Provide an exact copy of the data, excluding the images.

(Data for analysis Opens)

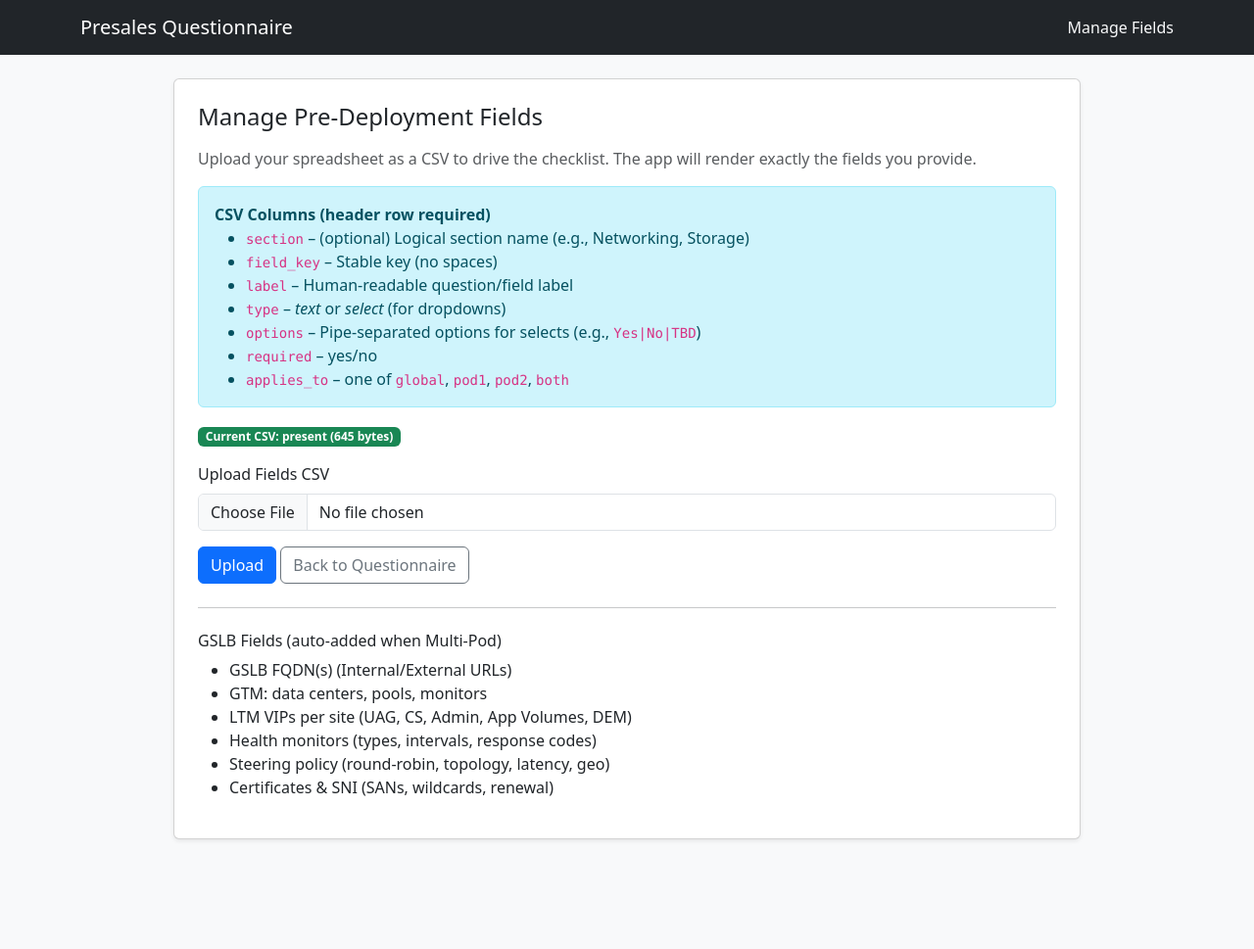
After one commit to chevychevell68/vdi-docgen, a Flask app: page /manage-fields in a window 1280 px wide. The commit adds this page. Shown: the whole page at 98% size. Run offline with Flask 3, Linux system fonts and the light colour scheme.

Commit message:
Add files via upload

```diff
--- a/app.py
+++ b/app.py
@@ -1,20 +1,36 @@
 
-from flask import Flask, render_template, request, send_file, redirect, url_for
-import io
+from flask import Flask, render_template, request, send_file, redirect, url_for, flash
+import io, csv, os
 from datetime import datetime
 
 app = Flask(__name__)
+app.secret_key = "dev"  # for flash messages
 
-# Utility: convert form MultiDict to plain dict with lists flattened
+FIELDS_CSV_PATH = os.path.join(os.path.dirname(__file__), "fields.csv")
+
 def form_to_dict(form):
     data = {}
     for k in form.keys():
         vals = form.getlist(k)
-        if len(vals) == 1:
-            data[k] = vals[0]
-        else:
-            data[k] = vals
+        data[k] = vals[0] if len(vals) == 1 else vals
     return data
+
+def load_fields_from_csv():
+    fields = []
+    if os.path.exists(FIELDS_CSV_PATH):
+        with open(FIELDS_CSV_PATH, newline='', encoding="utf-8") as f:
+            reader = csv.DictReader(f)
+            for row in reader:
+                row = {k.strip(): (v.strip() if isinstance(v, str) else v) for k, v in row.items()}
+                row.setdefault("section", "General")
+                row.setdefault("field_key", "")
+                row.setdefault("label", row.get("field_key", ""))
+                row.setdefault("type", "text")
+                row.setdefault("options", "")
+                row.setdefault("required", "no")
+                row.setdefault("applies_to", "both")  # pod1, pod2, both, global
+                fields.append(row)
+    return fields
 
 @app.route("/", methods=["GET"])
 def index():
@@ -23,18 +39,69 @@ def index():
 @app.route("/submit", methods=["POST"])
 def submit():
     data = form_to_dict(request.form)
-    # Create a lightweight summary to show on results page
     submitted_at = datetime.utcnow().strftime("%Y-%m-%d %H:%M UTC")
     return render_template("results.html", data=data, submitted_at=submitted_at)
 
 @app.route("/download", methods=["POST"])
 def download():
-    # Receive posted data as the same form payload and render markdown
     data = form_to_dict(request.form)
     md = render_template("questionnaire.md", data=data, now=datetime.utcnow())
     buf = io.BytesIO(md.encode("utf-8"))
     filename = "presales_questionnaire_{dt}.md".format(dt=datetime.utcnow().strftime("%Y%m%d_%H%M%S"))
     return send_file(buf, mimetype="text/markdown", as_attachment=True, download_name=filename)
 
+@app.route("/checklist", methods=["POST"])
+def checklist():
+    # Generate the Pre-Deployment Checklist HTML view from the submission + CSV fields.
+    data = form_to_dict(request.form)
+    fields = load_fields_from_csv()
+    pod_scope = data.get("pod_scope", "single")
+    is_multi = pod_scope == "multi"
+
+    return render_template(
+        "checklist.html",
+        data=data,
+        fields=fields,
+        is_multi=is_multi,
+        now=datetime.utcnow()
+    )
+
+@app.route("/checklist/download", methods=["POST"])
+def checklist_download():
+    # Render the checklist to Markdown for export.
+    data = form_to_dict(request.form)
+    fields = load_fields_from_csv()
+    pod_scope = data.get("pod_scope", "single")
+    is_multi = pod_scope == "multi"
+
+    md = render_template("checklist.md", data=data, fields=fields, is_multi=is_multi, now=datetime.utcnow())
+    buf = io.BytesIO(md.encode("utf-8"))
+    filename = "predeployment_checklist_{dt}.md".format(dt=datetime.utcnow().strftime("%Y%m%d_%H%M%S"))
+    return send_file(buf, mimetype="text/markdown", as_attachment=True, download_name=filename)
+
+@app.route("/manage-fields", methods=["GET"])
+def manage_fields():
+    # Show current CSV presence and provide upload form
+    exists = os.path.exists(FIELDS_CSV_PATH)
+    size = os.path.getsize(FIELDS_CSV_PATH) if exists else 0
+    return render_template("manage_fields.html", exists=exists, size=size)
+
+@app.route("/manage-fields/upload", methods=["POST"])
+def manage_fields_upload():
+    file = request.files.get("fields_csv")
+    if not file or file.filename == "":
+        flash("Please choose a CSV file.", "warning")
+        return redirect(url_for("manage_fields"))
+    filename = file.filename.lower()
+    if not filename.endswith(".csv"):
+        flash("Only .csv files are supported.", "warning")
+        return redirect(url_for("manage_fields"))
+    try:
+        file.save(FIELDS_CSV_PATH)
+        flash("Fields CSV uploaded successfully.", "success")
+    except Exception as e:
+        flash(f"Upload failed: {e}", "danger")
+    return redirect(url_for("manage_fields"))
+
 if __name__ == "__main__":
     app.run(host="0.0.0.0", port=5000, debug=True)
--- a/templates/base.html
+++ b/templates/base.html
@@ -17,6 +17,7 @@
     <nav class="navbar navbar-expand-lg navbar-dark bg-dark mb-4">
       <div class="container">
         <a class="navbar-brand" href="/">Presales Questionnaire</a>
+        <a class="nav-link text-light" href="/manage-fields">Manage Fields</a>
       </div>
     </nav>
     <main class="container mb-5">
--- /dev/null
+++ b/templates/manage_fields.html
@@ -0,0 +1,48 @@
+
+{% extends "base.html" %}
+{% block content %}
+<h1 class="h4 mb-3">Manage Pre-Deployment Fields</h1>
+<p class="text-muted">Upload your spreadsheet as a CSV to drive the checklist. The app will render exactly the fields you provide.</p>
+
+<div class="alert alert-info">
+  <div class="fw-semibold">CSV Columns (header row required)</div>
+  <ul class="mb-0">
+    <li><code>section</code> – (optional) Logical section name (e.g., Networking, Storage)</li>
+    <li><code>field_key</code> – Stable key (no spaces)</li>
+    <li><code>label</code> – Human-readable question/field label</li>
+    <li><code>type</code> – <em>text</em> or <em>select</em> (for dropdowns)</li>
+    <li><code>options</code> – Pipe-separated options for selects (e.g., <code>Yes|No|TBD</code>)</li>
+    <li><code>required</code> – yes/no</li>
+    <li><code>applies_to</code> – one of <code>global</code>, <code>pod1</code>, <code>pod2</code>, <code>both</code></li>
+  </ul>
+</div>
+
+<div class="mb-3">
+  {% if exists %}
+    <span class="badge bg-success">Current CSV: present ({{ size }} bytes)</span>
+  {% else %}
+    <span class="badge bg-secondary">No CSV uploaded yet</span>
+  {% endif %}
+</div>
+
+<form method="POST" action="{{ url_for('manage_fields_upload') }}" enctype="multipart/form-data" class="mt-2">
+  <div class="mb-3">
+    <label class="form-label">Upload Fields CSV</label>
+    <input class="form-control" type="file" name="fields_csv" accept=".csv">
+  </div>
+  <button class="btn btn-primary" type="submit">Upload</button>
+  <a class="btn btn-outline-secondary" href="{{ url_for('index') }}">Back to Questionnaire</a>
+</form>
+
+<hr class="my-4">
+
+<h2 class="h6">GSLB Fields (auto-added when Multi-Pod)</h2>
+<ul>
+  <li>GSLB FQDN(s) (Internal/External URLs)</li>
+  <li>GTM: data centers, pools, monitors</li>
+  <li>LTM VIPs per site (UAG, CS, Admin, App Volumes, DEM)</li>
+  <li>Health monitors (types, intervals, response codes)</li>
+  <li>Steering policy (round-robin, topology, latency, geo)</li>
+  <li>Certificates &amp; SNI (SANs, wildcards, renewal)</li>
+</ul>
+{% endblock %}
```
Also changed, not shown: fields.csv (added, +12 -0 lines), templates/checklist.html (added, +71 -0 lines), templates/checklist.md (added, +29 -0 lines), templates/results.html (+14 -3 lines).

(Data for analysis Closes)

→ Solution to this exercise
After one commit to chevychevell68/vdi-docgen, a Flask app: page /manage-fields in a window 1280 px wide. The commit adds this page. Shown: the whole page at 98% size. Run offline with Flask 3, Linux system fonts and the light colour scheme.

Commit message:
Add files via upload

```diff
--- a/app.py
+++ b/app.py
@@ -1,20 +1,36 @@
 
-from flask import Flask, render_template, request, send_file, redirect, url_for
-import io
+from flask import Flask, render_template, request, send_file, redirect, url_for, flash
+import io, csv, os
 from datetime import datetime
 
 app = Flask(__name__)
+app.secret_key = "dev"  # for flash messages
 
-# Utility: convert form MultiDict to plain dict with lists flattened
+FIELDS_CSV_PATH = os.path.join(os.path.dirname(__file__), "fields.csv")
+
 def form_to_dict(form):
     data = {}
     for k in form.keys():
         vals = form.getlist(k)
-        if len(vals) == 1:
-            data[k] = vals[0]
-        else:
-            data[k] = vals
+        data[k] = vals[0] if len(vals) == 1 else vals
     return data
+
+def load_fields_from_csv():
+    fields = []
+    if os.path.exists(FIELDS_CSV_PATH):
+        with open(FIELDS_CSV_PATH, newline='', encoding="utf-8") as f:
+            reader = csv.DictReader(f)
+            for row in reader:
+                row = {k.strip(): (v.strip() if isinstance(v, str) else v) for k, v in row.items()}
+                row.setdefault("section", "General")
+                row.setdefault("field_key", "")
+                row.setdefault("label", row.get("field_key", ""))
+                row.setdefault("type", "text")
+                row.setdefault("options", "")
+                row.setdefault("required", "no")
+                row.setdefault("applies_to", "both")  # pod1, pod2, both, global
+                fields.append(row)
+    return fields
 
 @app.route("/", methods=["GET"])
 def index():
@@ -23,18 +39,69 @@ def index():
 @app.route("/submit", methods=["POST"])
 def submit():
     data = form_to_dict(request.form)
-    # Create a lightweight summary to show on results page
     submitted_at = datetime.utcnow().strftime("%Y-%m-%d %H:%M UTC")
     return render_template("results.html", data=data, submitted_at=submitted_at)
 
 @app.route("/download", methods=["POST"])
 def download():
-    # Receive posted data as the same form payload and render markdown
     data = form_to_dict(request.form)
     md = render_template("questionnaire.md", data=data, now=datetime.utcnow())
     buf = io.BytesIO(md.encode("utf-8"))
     filename = "presales_questionnaire_{dt}.md".format(dt=datetime.utcnow().strftime("%Y%m%d_%H%M%S"))
     return send_file(buf, mimetype="text/markdown", as_attachment=True, download_name=filename)
 
+@app.route("/checklist", methods=["POST"])
+def checklist():
+    # Generate the Pre-Deployment Checklist HTML view from the submission + CSV fields.
+    data = form_to_dict(request.form)
+    fields = load_fields_from_csv()
+    pod_scope = data.get("pod_scope", "single")
+    is_multi = pod_scope == "multi"
+
+    return render_template(
+        "checklist.html",
+        data=data,
+        fields=fields,
+        is_multi=is_multi,
+        now=datetime.utcnow()
+    )
+
+@app.route("/checklist/download", methods=["POST"])
+def checklist_download():
+    # Render the checklist to Markdown for export.
+    data = form_to_dict(request.form)
+    fields = load_fields_from_csv()
+    pod_scope = data.get("pod_scope", "single")
+    is_multi = pod_scope == "multi"
+
+    md = render_template("checklist.md", data=data, fields=fields, is_multi=is_multi, now=datetime.utcnow())
+    buf = io.BytesIO(md.encode("utf-8"))
+    filename = "predeployment_checklist_{dt}.md".format(dt=datetime.utcnow().strftime("%Y%m%d_%H%M%S"))
+    return send_file(buf, mimetype="text/markdown", as_attachment=True, download_name=filename)
+
+@app.route("/manage-fields", methods=["GET"])
+def manage_fields():
+    # Show current CSV presence and provide upload form
+    exists = os.path.exists(FIELDS_CSV_PATH)
+    size = os.path.getsize(FIELDS_CSV_PATH) if exists else 0
+    return render_template("manage_fields.html", exists=exists, size=size)
+
+@app.route("/manage-fields/upload", methods=["POST"])
+def manage_fields_upload():
+    file = request.files.get("fields_csv")
+    if not file or file.filename == "":
+        flash("Please choose a CSV file.", "warning")
+        return redirect(url_for("manage_fields"))
+    filename = file.filename.lower()
+    if not filename.endswith(".csv"):
+        flash("Only .csv files are supported.", "warning")
+        return redirect(url_for("manage_fields"))
+    try:
+        file.save(FIELDS_CSV_PATH)
+        flash("Fields CSV uploaded successfully.", "success")
+    except Exception as e:
+        flash(f"Upload failed: {e}", "danger")
+    return redirect(url_for("manage_fields"))
+
 if __name__ == "__main__":
     app.run(host="0.0.0.0", port=5000, debug=True)
--- a/templates/base.html
+++ b/templates/base.html
@@ -17,6 +17,7 @@
     <nav class="navbar navbar-expand-lg navbar-dark bg-dark mb-4">
       <div class="container">
         <a class="navbar-brand" href="/">Presales Questionnaire</a>
+        <a class="nav-link text-light" href="/manage-fields">Manage Fields</a>
       </div>
     </nav>
     <main class="container mb-5">
--- /dev/null
+++ b/templates/manage_fields.html
@@ -0,0 +1,48 @@
+
+{% extends "base.html" %}
+{% block content %}
+<h1 class="h4 mb-3">Manage Pre-Deployment Fields</h1>
+<p class="text-muted">Upload your spreadsheet as a CSV to drive the checklist. The app will render exactly the fields you provide.</p>
+
+<div class="alert alert-info">
+  <div class="fw-semibold">CSV Columns (header row required)</div>
+  <ul class="mb-0">
+    <li><code>section</code> – (optional) Logical section name (e.g., Networking, Storage)</li>
+    <li><code>field_key</code> – Stable key (no spaces)</li>
+    <li><code>label</code> – Human-readable question/field label</li>
+    <li><code>type</code> – <em>text</em> or <em>select</em> (for dropdowns)</li>
+    <li><code>options</code> – Pipe-separated options for selects (e.g., <code>Yes|No|TBD</code>)</li>
+    <li><code>required</code> – yes/no</li>
+    <li><code>applies_to</code> – one of <code>global</code>, <code>pod1</code>, <code>pod2</code>, <code>both</code></li>
+  </ul>
+</div>
+
+<div class="mb-3">
+  {% if exists %}
+    <span class="badge bg-success">Current CSV: present ({{ size }} bytes)</span>
+  {% else %}
+    <span class="badge bg-secondary">No CSV uploaded yet</span>
+  {% endif %}
+</div>
+
+<form method="POST" action="{{ url_for('manage_fields_upload') }}" enctype="multipart/form-data" class="mt-2">
+  <div class="mb-3">
+    <label class="form-label">Upload Fields CSV</label>
+    <input class="form-control" type="file" name="fields_csv" accept=".csv">
+  </div>
+  <button class="btn btn-primary" type="submit">Upload</button>
+  <a class="btn btn-outline-secondary" href="{{ url_for('index') }}">Back to Questionnaire</a>
+</form>
+
+<hr class="my-4">
+
+<h2 class="h6">GSLB Fields (auto-added when Multi-Pod)</h2>
+<ul>
+  <li>GSLB FQDN(s) (Internal/External URLs)</li>
+  <li>GTM: data centers, pools, monitors</li>
+  <li>LTM VIPs per site (UAG, CS, Admin, App Volumes, DEM)</li>
+  <li>Health monitors (types, intervals, response codes)</li>
+  <li>Steering policy (round-robin, topology, latency, geo)</li>
+  <li>Certificates &amp; SNI (SANs, wildcards, renewal)</li>
+</ul>
+{% endblock %}
```
Also changed, not shown: fields.csv (added, +12 -0 lines), templates/checklist.html (added, +71 -0 lines), templates/checklist.md (added, +29 -0 lines), templates/results.html (+14 -3 lines).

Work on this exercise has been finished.